The UK Civil Aviation Authority has denied Heathrow Airport’s request to increase its charges to airlines by £2.6 billion ($3.6 billion), deeming such a rise to be “disproportionate and not in the interests of consumer”.
However, the regulator will allow the airport operator to raise its charges by £300 million in order to recover some lost earnings from the pandemic. This, adds the CAA, will enable Heathrow to “plan effectively, reopen its terminals in a timely way for a summer recovery, and generally invest to benefit its consumers.”
Heathrow Airport has also received clearance to recoup the cost of the £500 million that it spent on its expansion programme between 2017 and 1 March 2020, a process that it can begin through higher charges from the start of next year.
“Following Heathrow’s request for a RAB [regulatory asset base] adjustment we have taken the decision that an early intervention on the scale of its request is disproportionate and not in the interests of consumers,” states CAA director Paul Smith.
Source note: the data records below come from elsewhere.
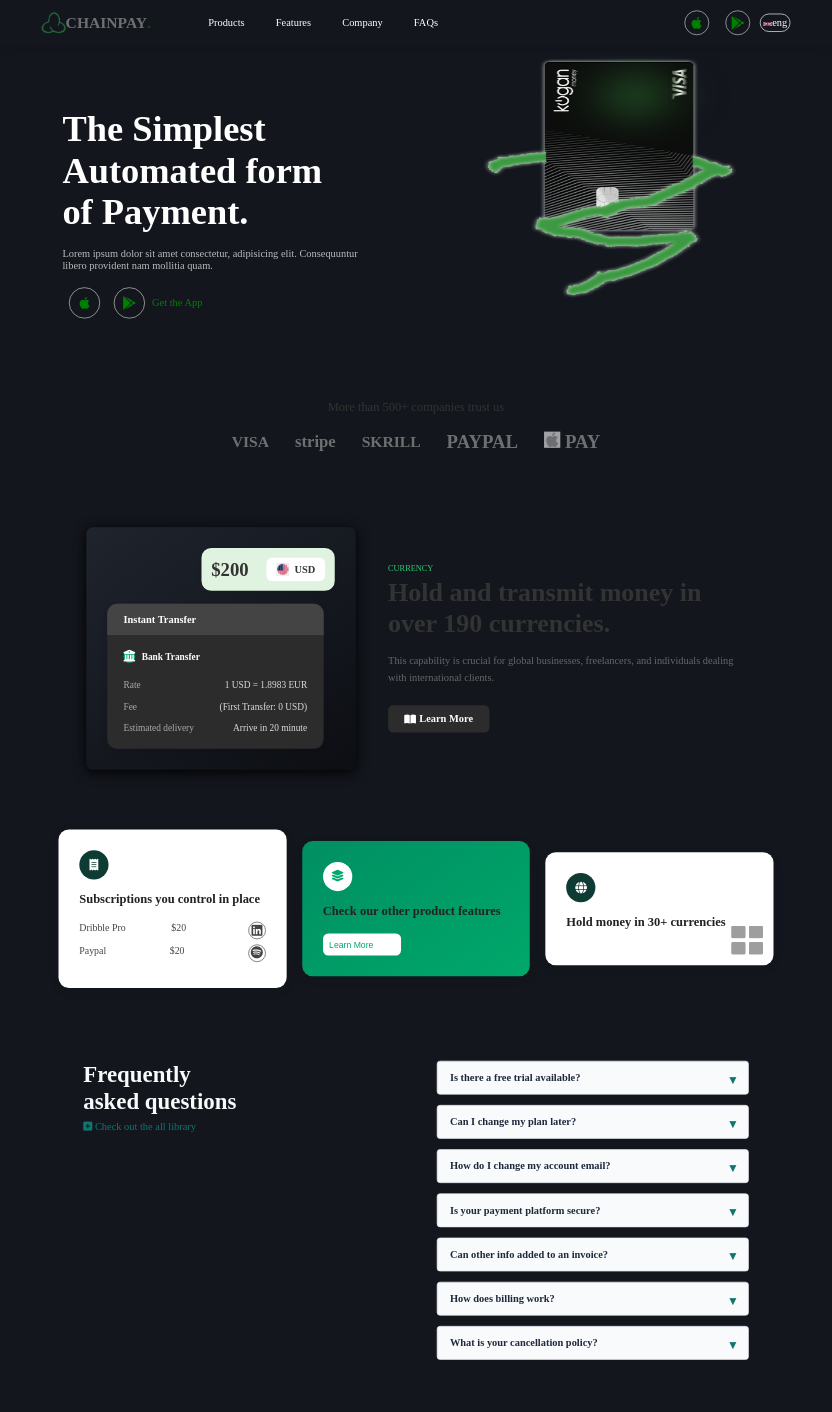
Repository: Austinokezie/Fintech-landing-page
Page: Chainpay.html
The author's editor kept a copy of each file at every save. The page is drawn from the files as they stood at one save, then again after the next save.
The browser window is 1280 px wide. The pictures show the whole page, at 65% of full size.
Pictures or frames that could not be fetched are drawn as grey boxes. Some web libraries are served in a nearby version.

Above is the page before, as saved 2025-10-15 23:21:05.

### Chainpay.html
<!DOCTYPE html>
<html lang="en">
<head>
    <meta charset="UTF-8">
    <meta name="viewport" content="width=device-width, initial-scale=1.0">
    <title>Document</title>
    <link rel="stylesheet" href="./Chainpay.css">
    <script src="https://kit.fontawesome.com/988c5ad863.js" crossorigin="anonymous"></script>
</head>
<body>
    <nav>
        <div class="left">
            <div class="logo">
                <img src="./images/logo.png" alt="logo image">

                <span>Chainpay</span><span class="dot">.</span>

            </div>
            <ul class="links">
                <li class="link">Products</li>
                <li class="link">Features</li>
                <li class="link">Company</li>
                <li class="link">FAQs</li>

            </ul>
        </div>

        <div class="btn">
            <i class="fa-brands fa-apple"></i>
            <i class="fa-brands fa-google-play"></i>
            <div class="flag">
                <a href=""><img src="./images/Flag_of_the_United_Kingdom_(1-2).svg.png" alt="flag"><span>eng</span></a>


            </div>

        </div>
    </nav>
    <main>
        <div class="introsection">
            <h1>
                <p>The Simplest</p>
                <p>Automated form</p>
                <p>of Payment.</p>
            </h1>
            <p class="describe">Lorem ipsum dolor sit amet consectetur, adipisicing elit. Consequuntur libero provident nam mollitia quam.</p>
            <div class="btnicons">
                <i class="fa-brands fa-apple"></i>
                <i class="fa-brands fa-google-play"></i>
                <a href="#">Get the App</a>
            </div>
            <!-- <div>
                <button class="btn"> Get Started</button>
                <button class="btn"> Discover More</button>
            </div> -->
        </div>
        <div class="imagesection">
            <img src="./images/card.png" alt="">
        </div>
    </main>
   <section class="trust-section">
      <p class="trust-statement">More than 500+ companies trust us</p>
       <div class="payment-logos">
          <span class="logo visa">VISA</span>
          <span class="logo stripe">stripe</span>
          <span class="logo skrill">Skrill</span>
          <span class="logo paypal">PayPal</span>
          <span class="logo apple-pay"><img src="./images/Apple logo.jpg" alt=""> Pay</span>
        </div>
   </section>
    <section class="currency-feature-section">
            <div class="demo-section">
                <div class="input-card">
                    <span class="amount">$200</span>
                        <div class="currency-selector">
                            <img src="./images/USA FLAG2.jpeg" alt="US Flag" class="flag-icon">
                             <span class="currency-code">USD</span>

                        </div>
                </div>

                <div class="transfer-details-card">
                      <div class="card-header">
                         <span class="header-text">Instant Transfer</span>
                       </div>
                    <div class="transfer-info">
                        <div class="info-line bank-transfer">
                          <span class="icon "><i class="fa-solid fa-building-columns bank-icon"></i></span>
                         <span class="text">Bank Transfer</span>
                       </div>
                       <div class="info-line detail-row">
                          <span class="label">Rate</span>
                          <span class="value">1 USD = 1.8983 EUR</span>
                       </div>
                        <div class="info-line detail-row">
                          <span class="label">Fee</span>
                          <span class="value">(First Transfer: 0 USD)</span>
                       </div>
                       <div class="info-line detail-row">
                          <span class="label">Estimated delivery</span>
                         <span class="value">Arrive in 20 minute</span>
                        </div>
                   </div>
               </div>
            </div>

        <div class="content-section">
               <p class="tagline">Currency</p>
               <h2 class="headline">Hold and transmit money in over 190 currencies.</h2>
               <p class="description">This capability is crucial for global businesses, freelancers, and individuals dealing with international clients.</p>
               <button class="cta-button">
                  <span class="icon learn-icon"><i class="fa-solid fa-book-open"></i></span>
                   Learn More
               </button>
        </div>
    </section>

    <section class="features">
          <div class="card">
               <div class="card-icon">
                 <i class="fa-solid fa-receipt"></i>
                </div>
                <h3>Subscriptions you control in place</h3>
                <div class="card-footer">
                   <div class="item">
                      <span class="text">Dribble Pro</span>
                       <span class="amt">$20</span>
                       <span>
                            <i class="fa-brands fa-linkedin"></i>
                        </span>
                  </div>
                  <div class="item">
                      <span class="text">Paypal</span>
                      <span class="paypal-amt">$20</span>
                      <span>
                          <i class="fa-brands fa-spotify"></i>
                      </span>
                   </div>
               </div>
           </div>

           <div class="card active">
               <div class="card-icon">
                  <i class="fa-solid fa-layer-group"></i>
                </div>
                <h3>Check our other product features</h3>
                <button class="learn-more">
                  Learn More
               </button>
            </div>

           <div class="card">
               <div class="card-icon">
                 <i class="fa-solid fa-globe"></i>
               </div>
               <h3>Hold money in 30+ currencies</h3>
               <div class="flag-icons">
                  <img src="https://flagcdn.com/w40/gb.png" alt="UK">
                  <img src="https://flagcdn.com/w40/us.png" alt="US">
                  <img src="https://flagcdn.com/w40/ca.png" alt="Canada">
                  <img src="https://flagcdn.com/w40/eu.png" alt="EU">
              </div>
           </div>
    </section>
    <section class="faq-section">
                <div class="faq-header">
                   <h1>Frequently</h1>
                   <h1>asked questions</h1>
                   <p><i class="fas fa-plus-square"></i> Check out the all library</p>
               </div>
                <div class="faq-content">

                   <details class="qa-item">
                      <summary class="question">Is there a free trial available?</summary>
                      <p class="answer">Our user friendly dashboard provides an overview...</p>
                  </details>

                   <details class="qa-item">
                      <summary class="question">Can I change my plan later?</summary>
                      <p class="answer">Yes, you can upgrade, downgrade, or change your plan at any time through your dashboard settings. Changes are effective immediately or at the start of your next billing cycle, depending on the modification.</p>
                  </details>

                  <details class="qa-item">
                     <summary class="question">How do I change my account email?</summary>
                     <p class="answer">You can update your registered email address in the 'Account Settings' section of your profile. For security, you may need to confirm the change via a verification link sent to both the old and new email addresses.</p>
                  </details>

                   <details class="qa-item">
                      <summary class="question">Is your payment platform secure?</summary>
                      <p class="answer">Absolutely. We use industry-leading encryption and partner with certified payment processors (e.g., Stripe, PayPal) to ensure all your transaction details are handled securely and are PCI compliant.</p>
                   </details>

                   <details class="qa-item">
                       <summary class="question">Can other info added to an invoice?</summary>
                      <p class="answer">Yes, you can specify custom information, such as a PO number, VAT ID, or project reference, to be included on your invoices. This can typically be managed in your billing preferences.</p>
                   </details>

                  <details class="qa-item">
                      <summary class="question">How does billing work?</summary>
                      <p class="answer">Billing is handled on a monthly or annual subscription basis, depending on your chosen plan. You will be charged automatically on your renewal date, and invoices are available immediately in your account portal.</p>
                  </details>

                 <details class="qa-item">
                      <summary class="question">What is your cancellation policy?</summary>
                      <p class="answer">You can cancel your subscription at any time. Your service will remain active until the end of the current paid billing period, and you will not be charged again.</p>
                  </details>

                </div>
    </section>


</body>
</html>

Loaded but not shown: Chainpay.css (765 lines, source omitted)

After the next save:
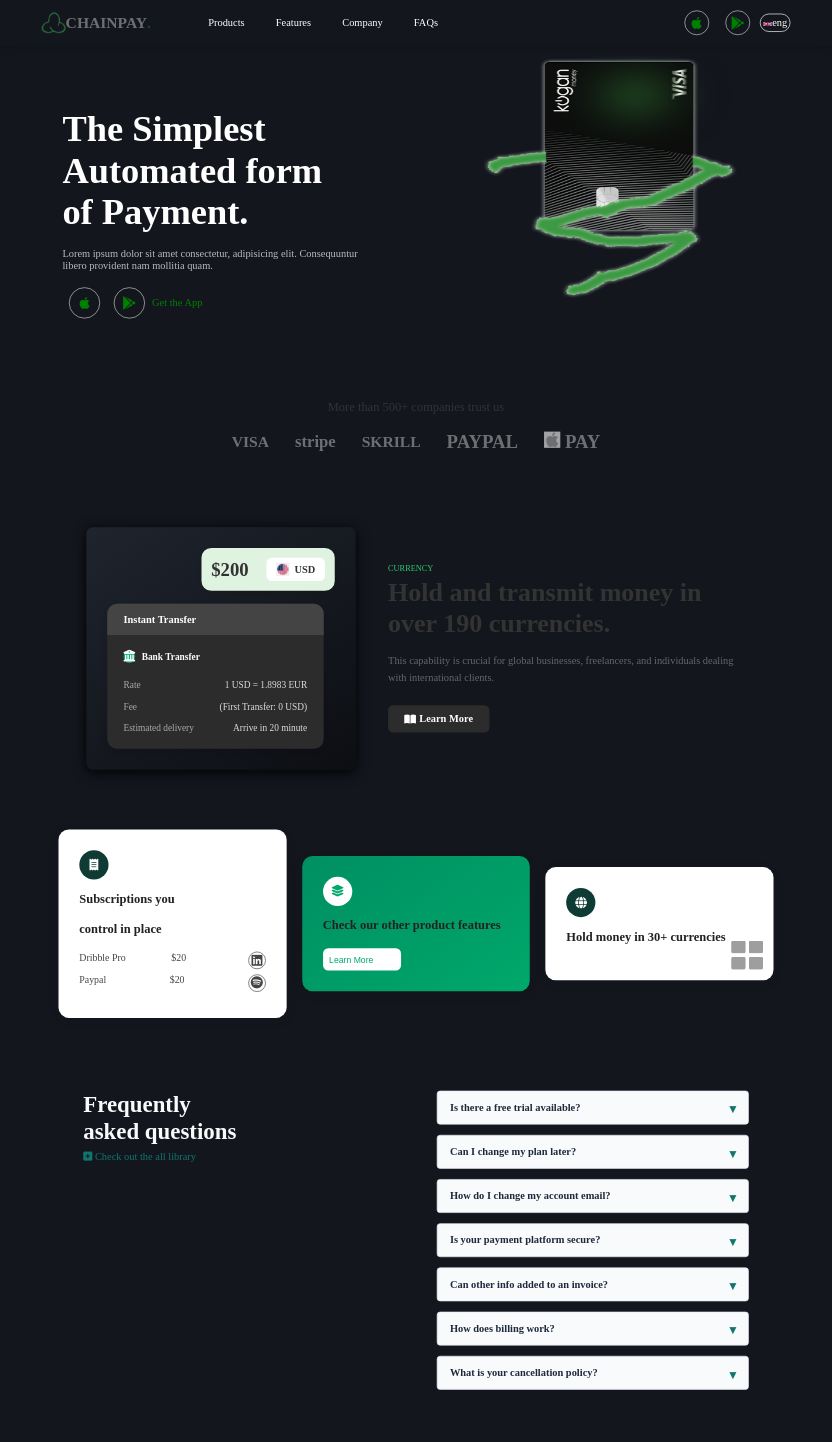
Saved 85 s later.
--- a/Chainpay.html
+++ b/Chainpay.html
@@ -120,7 +120,8 @@
                <div class="card-icon">
                  <i class="fa-solid fa-receipt"></i>
                 </div>
-                <h3>Subscriptions you control in place</h3>
+                <h3>Subscriptions you </h3>
+                <h3>control in place</h3>
                 <div class="card-footer">
                    <div class="item">
                       <span class="text">Dribble Pro</span>
@@ -163,6 +164,7 @@
            </div>
     </section>
     <section class="faq-section">
+
                 <div class="faq-header">
                    <h1>Frequently</h1>
                    <h1>asked questions</h1>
“We do, however, recognise that these are exceptional circumstances for the airport and there are potential risks to consumers if we take no action in the short term. The decision we have announced today will incentivise and allow Heathrow to maintain investment, service quality and be proactive in supporting any potential surge in consumer demand later this year.”
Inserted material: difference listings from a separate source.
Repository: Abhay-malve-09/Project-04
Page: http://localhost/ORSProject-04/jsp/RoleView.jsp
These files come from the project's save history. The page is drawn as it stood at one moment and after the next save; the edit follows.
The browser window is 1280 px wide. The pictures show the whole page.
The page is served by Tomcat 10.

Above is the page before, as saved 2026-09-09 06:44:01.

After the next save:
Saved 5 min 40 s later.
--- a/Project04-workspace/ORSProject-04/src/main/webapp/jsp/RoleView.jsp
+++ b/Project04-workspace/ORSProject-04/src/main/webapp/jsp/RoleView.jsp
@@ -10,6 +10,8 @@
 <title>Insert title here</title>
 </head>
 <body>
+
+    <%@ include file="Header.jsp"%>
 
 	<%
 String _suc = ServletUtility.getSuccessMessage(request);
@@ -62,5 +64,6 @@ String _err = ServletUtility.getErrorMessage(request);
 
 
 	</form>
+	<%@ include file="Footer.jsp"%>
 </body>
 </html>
The CAA will consider the issue of higher charges as part of its next price review, which will run for five years from 1 January 2022.
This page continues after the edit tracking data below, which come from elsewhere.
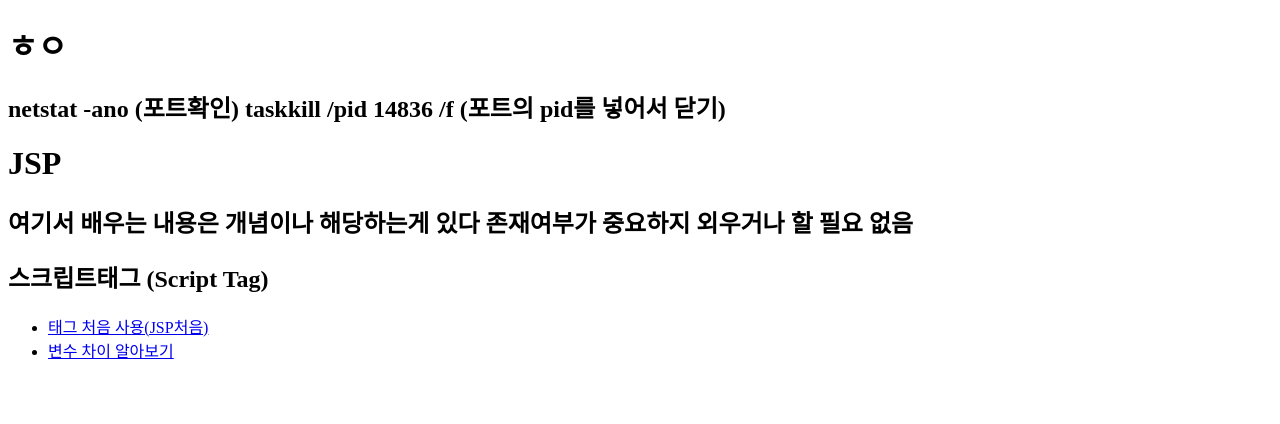
Repository: Kimgigon123123/JspServlet
Page: http://localhost/03.Tag/
An editor plug-in stored every save of this project. The page is shown before and after the next save, followed by the edit.
The browser window is 1280 px wide. The pictures show the whole page.
The page is served by Tomcat 9.

Above is the page before, as saved 2023-05-19 01:44:44.

After the next save:
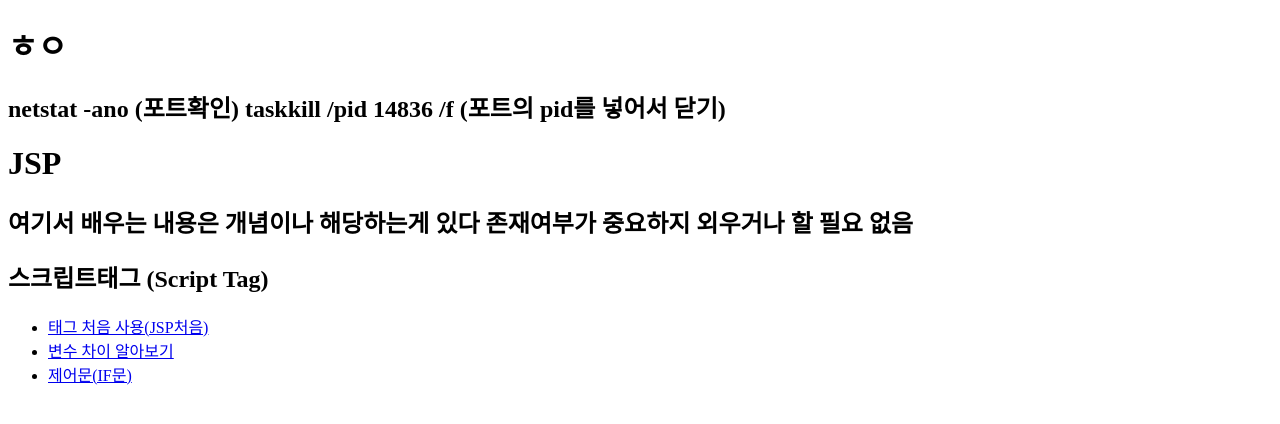
Saved 2 min 18 s later.
--- a/WorkSpace/03.Tag/src/main/webapp/index.html
+++ b/WorkSpace/03.Tag/src/main/webapp/index.html
@@ -16,6 +16,7 @@
 	 <ul>
 	 	<li><a href="01.Script/Ex00into.jsp">태그 처음 사용(JSP처음)</a></li>
 	 	<li><a href="01.Script/Ex01Var.jsp">변수 차이 알아보기</a></li>
+	 	<li><a href="01.Script/Ex02If.jsp">제어문(IF문)</a></li>
 	 </ul>
 
 </body>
The regulator adds that it is examining a new risk-sharing mechanism which would “help manage the ongoing uncertainty about future passenger volumes by sharing the risk more equitably between the airport and airlines”.
Future measures could include mechanisms to incentive more efficient capital spending by the airport.
The group argues that the airport “has deliberately rewarded its investors at the expense of consumers, and now the regulator is asking passengers to bail it out. The CAA’s role is to protect consumers’ interest, not Heathrow’s shareholders profits. Post-Brexit this makes the UK even less competitive and will drive traffic to other airports. We’re assessing our options.”
Passenger numbers plummeted 73% at the London airport last year, to just 22.1 million, more than half of which were recorded in the first two months of 2020 before the pandemic fully hit air travel in Europe. This resulted in a £2 billion loss for the year, against a £564 million profit in 2019.